SLOW TRAVEL BERLIN
British Shorts Film Festival, various venues, until 20 January

Short & Snappy is the theme of this year’s British Shorts Film Festival, which is back in Berlin for its seventh year. Taking place over the course of four days, the event will feature screenings primarily at Sputnik Kino, with a couple one-off events at Ballhaus Ost and Filmkunst66.

Each day features plenty of shorts, along with special extras, including musical performances by The Burning Hell, Slow Steve, and the Berlin Pop Ensemble, and DJ sets by Wild Zero and Foxy Boxer No. 1. Meanwhile, those in attendance can wander through the Sputnik Kinobar to take in the exhibition, which features the photography of Corinna Kern; artwork by Emily Howells, Anne Wilkins, and Alice Nyoung; and experimental films from Andrew Brand and Adam Wells.

Also worth noting is the open screening, scheduled to take place on the festival’s final night. Similar to an open mic in concept, audience members are allowed to bring their own short films of 25 minutes or less. These will be projected on the big screen, with one catch: attendees can express their disinterest in the film by holding up red cards. If more than half of the audience votes a film down, it is stopped and the next is put on. Natalye Childress 

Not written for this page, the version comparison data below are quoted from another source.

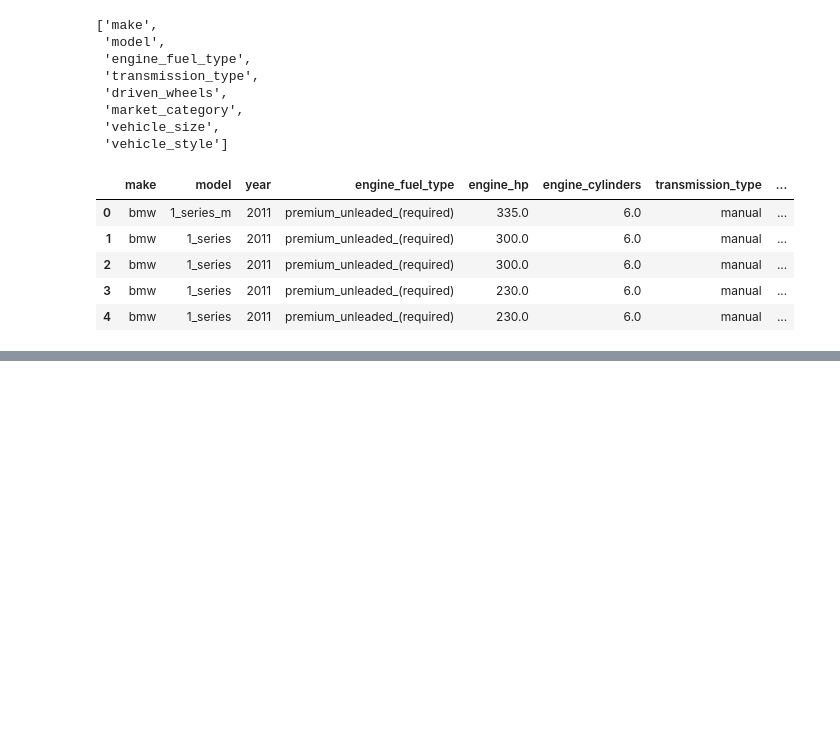
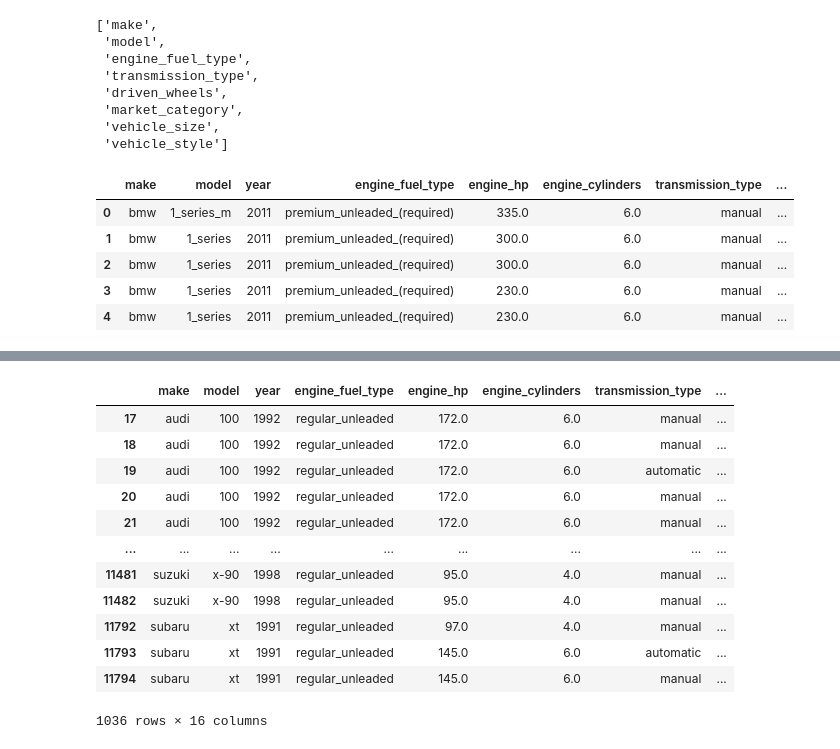
Before and after one commit to yeabsira-asaminew/ML-zoomcamp, a Jupyter notebook: 02-regression/practice.ipynb, the cells around one changed output, grey strips where cells are left out. Cells and saved outputs as stored; diff of their text form; code cells hidden in the pictures; blank space fills up the shorter version.

```diff
--- a/02-regression/practice.ipynb
+++ b/02-regression/practice.ipynb
@@ -40,0 +65,18 @@ df.head()
+# %%
+df[
+    df.msrp == 2000
+    ]
+# %% [output]
+|  | make | model | year | engine_fuel_type | engine_hp | engine_cylinders | transmission_type | ... |
+| 17 | audi | 100 | 1992 | regular_unleaded | 172.0 | 6.0 | manual | ... |
+| 18 | audi | 100 | 1992 | regular_unleaded | 172.0 | 6.0 | manual | ... |
+| 19 | audi | 100 | 1992 | regular_unleaded | 172.0 | 6.0 | automatic | ... |
+| 20 | audi | 100 | 1992 | regular_unleaded | 172.0 | 6.0 | manual | ... |
+| 21 | audi | 100 | 1992 | regular_unleaded | 172.0 | 6.0 | manual | ... |
+| ... | ... | ... | ... | ... | ... | ... | ... | ... |
+| 11481 | suzuki | x-90 | 1998 | regular_unleaded | 95.0 | 4.0 | manual | ... |
+| 11482 | suzuki | x-90 | 1998 | regular_unleaded | 95.0 | 4.0 | manual | ... |
+| 11792 | subaru | xt | 1991 | regular_unleaded | 97.0 | 4.0 | manual | ... |
+| 11793 | subaru | xt | 1991 | regular_unleaded | 145.0 | 6.0 | automatic | ... |
+| 11794 | subaru | xt | 1991 | regular_unleaded | 145.0 | 6.0 | manual | ... |
+1036 rows × 16 columns
```
Also changed, not shown: parts of 8 cells of this notebook, 1 other file.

Events, venues and admissions vary — check website for full programme.